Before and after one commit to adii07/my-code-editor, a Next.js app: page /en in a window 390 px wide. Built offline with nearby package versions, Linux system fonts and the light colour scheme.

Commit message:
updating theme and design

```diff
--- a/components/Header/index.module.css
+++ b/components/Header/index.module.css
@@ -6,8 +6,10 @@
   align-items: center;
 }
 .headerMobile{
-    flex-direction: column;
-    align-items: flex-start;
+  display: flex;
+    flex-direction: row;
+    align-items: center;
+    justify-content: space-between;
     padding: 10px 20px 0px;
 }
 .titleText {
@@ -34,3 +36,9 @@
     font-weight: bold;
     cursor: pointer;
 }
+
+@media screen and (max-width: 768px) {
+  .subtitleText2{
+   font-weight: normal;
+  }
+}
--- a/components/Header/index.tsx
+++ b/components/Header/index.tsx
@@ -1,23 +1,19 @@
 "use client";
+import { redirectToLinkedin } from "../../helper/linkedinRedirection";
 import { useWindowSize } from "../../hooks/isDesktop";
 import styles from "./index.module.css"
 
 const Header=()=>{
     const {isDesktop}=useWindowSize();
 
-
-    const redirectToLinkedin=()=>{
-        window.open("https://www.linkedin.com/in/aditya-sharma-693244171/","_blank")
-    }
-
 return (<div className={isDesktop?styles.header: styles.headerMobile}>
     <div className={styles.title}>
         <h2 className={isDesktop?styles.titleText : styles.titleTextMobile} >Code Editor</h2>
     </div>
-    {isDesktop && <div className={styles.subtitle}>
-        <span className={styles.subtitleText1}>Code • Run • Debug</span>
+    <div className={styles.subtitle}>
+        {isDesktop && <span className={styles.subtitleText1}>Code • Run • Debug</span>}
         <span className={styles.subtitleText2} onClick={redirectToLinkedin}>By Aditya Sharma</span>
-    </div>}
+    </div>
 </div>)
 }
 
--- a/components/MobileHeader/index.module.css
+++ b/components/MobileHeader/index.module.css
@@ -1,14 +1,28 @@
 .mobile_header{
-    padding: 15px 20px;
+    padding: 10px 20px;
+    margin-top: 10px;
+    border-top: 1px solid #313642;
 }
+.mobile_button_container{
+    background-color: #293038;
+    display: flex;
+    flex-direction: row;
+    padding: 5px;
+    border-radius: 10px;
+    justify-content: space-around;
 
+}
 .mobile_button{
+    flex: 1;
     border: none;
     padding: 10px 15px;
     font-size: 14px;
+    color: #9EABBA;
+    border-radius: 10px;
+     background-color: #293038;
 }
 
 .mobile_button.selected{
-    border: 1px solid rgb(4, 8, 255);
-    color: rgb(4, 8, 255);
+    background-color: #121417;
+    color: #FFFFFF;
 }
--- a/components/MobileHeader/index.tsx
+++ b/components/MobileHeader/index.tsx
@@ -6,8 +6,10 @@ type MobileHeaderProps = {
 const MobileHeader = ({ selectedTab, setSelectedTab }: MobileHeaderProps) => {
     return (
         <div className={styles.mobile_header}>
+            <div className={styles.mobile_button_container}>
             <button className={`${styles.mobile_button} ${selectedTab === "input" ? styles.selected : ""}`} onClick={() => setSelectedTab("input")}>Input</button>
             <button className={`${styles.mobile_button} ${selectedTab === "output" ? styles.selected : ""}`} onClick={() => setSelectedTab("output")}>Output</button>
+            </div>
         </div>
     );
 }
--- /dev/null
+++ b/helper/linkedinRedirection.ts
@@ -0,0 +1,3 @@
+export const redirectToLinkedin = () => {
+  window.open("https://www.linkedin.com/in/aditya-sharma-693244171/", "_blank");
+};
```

========================================================================

Write the entries out once more, exactly as given.

ANSWER TO THIS PROBLEM:
Before and after one commit to adii07/my-code-editor, a Next.js app: page /en in a window 390 px wide. Built offline with nearby package versions, Linux system fonts and the light colour scheme.

Commit message:
updating theme and design

```diff
--- a/components/Header/index.module.css
+++ b/components/Header/index.module.css
@@ -6,8 +6,10 @@
   align-items: center;
 }
 .headerMobile{
-    flex-direction: column;
-    align-items: flex-start;
+  display: flex;
+    flex-direction: row;
+    align-items: center;
+    justify-content: space-between;
     padding: 10px 20px 0px;
 }
 .titleText {
@@ -34,3 +36,9 @@
     font-weight: bold;
     cursor: pointer;
 }
+
+@media screen and (max-width: 768px) {
+  .subtitleText2{
+   font-weight: normal;
+  }
+}
--- a/components/Header/index.tsx
+++ b/components/Header/index.tsx
@@ -1,23 +1,19 @@
 "use client";
+import { redirectToLinkedin } from "../../helper/linkedinRedirection";
 import { useWindowSize } from "../../hooks/isDesktop";
 import styles from "./index.module.css"
 
 const Header=()=>{
     const {isDesktop}=useWindowSize();
 
-
-    const redirectToLinkedin=()=>{
-        window.open("https://www.linkedin.com/in/aditya-sharma-693244171/","_blank")
-    }
-
 return (<div className={isDesktop?styles.header: styles.headerMobile}>
     <div className={styles.title}>
         <h2 className={isDesktop?styles.titleText : styles.titleTextMobile} >Code Editor</h2>
     </div>
-    {isDesktop && <div className={styles.subtitle}>
-        <span className={styles.subtitleText1}>Code • Run • Debug</span>
+    <div className={styles.subtitle}>
+        {isDesktop && <span className={styles.subtitleText1}>Code • Run • Debug</span>}
         <span className={styles.subtitleText2} onClick={redirectToLinkedin}>By Aditya Sharma</span>
-    </div>}
+    </div>
 </div>)
 }
 
--- a/components/MobileHeader/index.module.css
+++ b/components/MobileHeader/index.module.css
@@ -1,14 +1,28 @@
 .mobile_header{
-    padding: 15px 20px;
+    padding: 10px 20px;
+    margin-top: 10px;
+    border-top: 1px solid #313642;
 }
+.mobile_button_container{
+    background-color: #293038;
+    display: flex;
+    flex-direction: row;
+    padding: 5px;
+    border-radius: 10px;
+    justify-content: space-around;
 
+}
 .mobile_button{
+    flex: 1;
     border: none;
     padding: 10px 15px;
     font-size: 14px;
+    color: #9EABBA;
+    border-radius: 10px;
+     background-color: #293038;
 }
 
 .mobile_button.selected{
-    border: 1px solid rgb(4, 8, 255);
-    color: rgb(4, 8, 255);
+    background-color: #121417;
+    color: #FFFFFF;
 }
--- a/components/MobileHeader/index.tsx
+++ b/components/MobileHeader/index.tsx
@@ -6,8 +6,10 @@ type MobileHeaderProps = {
 const MobileHeader = ({ selectedTab, setSelectedTab }: MobileHeaderProps) => {
     return (
         <div className={styles.mobile_header}>
+            <div className={styles.mobile_button_container}>
             <button className={`${styles.mobile_button} ${selectedTab === "input" ? styles.selected : ""}`} onClick={() => setSelectedTab("input")}>Input</button>
             <button className={`${styles.mobile_button} ${selectedTab === "output" ? styles.selected : ""}`} onClick={() => setSelectedTab("output")}>Output</button>
+            </div>
         </div>
     );
 }
--- /dev/null
+++ b/helper/linkedinRedirection.ts
@@ -0,0 +1,3 @@
+export const redirectToLinkedin = () => {
+  window.open("https://www.linkedin.com/in/aditya-sharma-693244171/", "_blank");
+};
```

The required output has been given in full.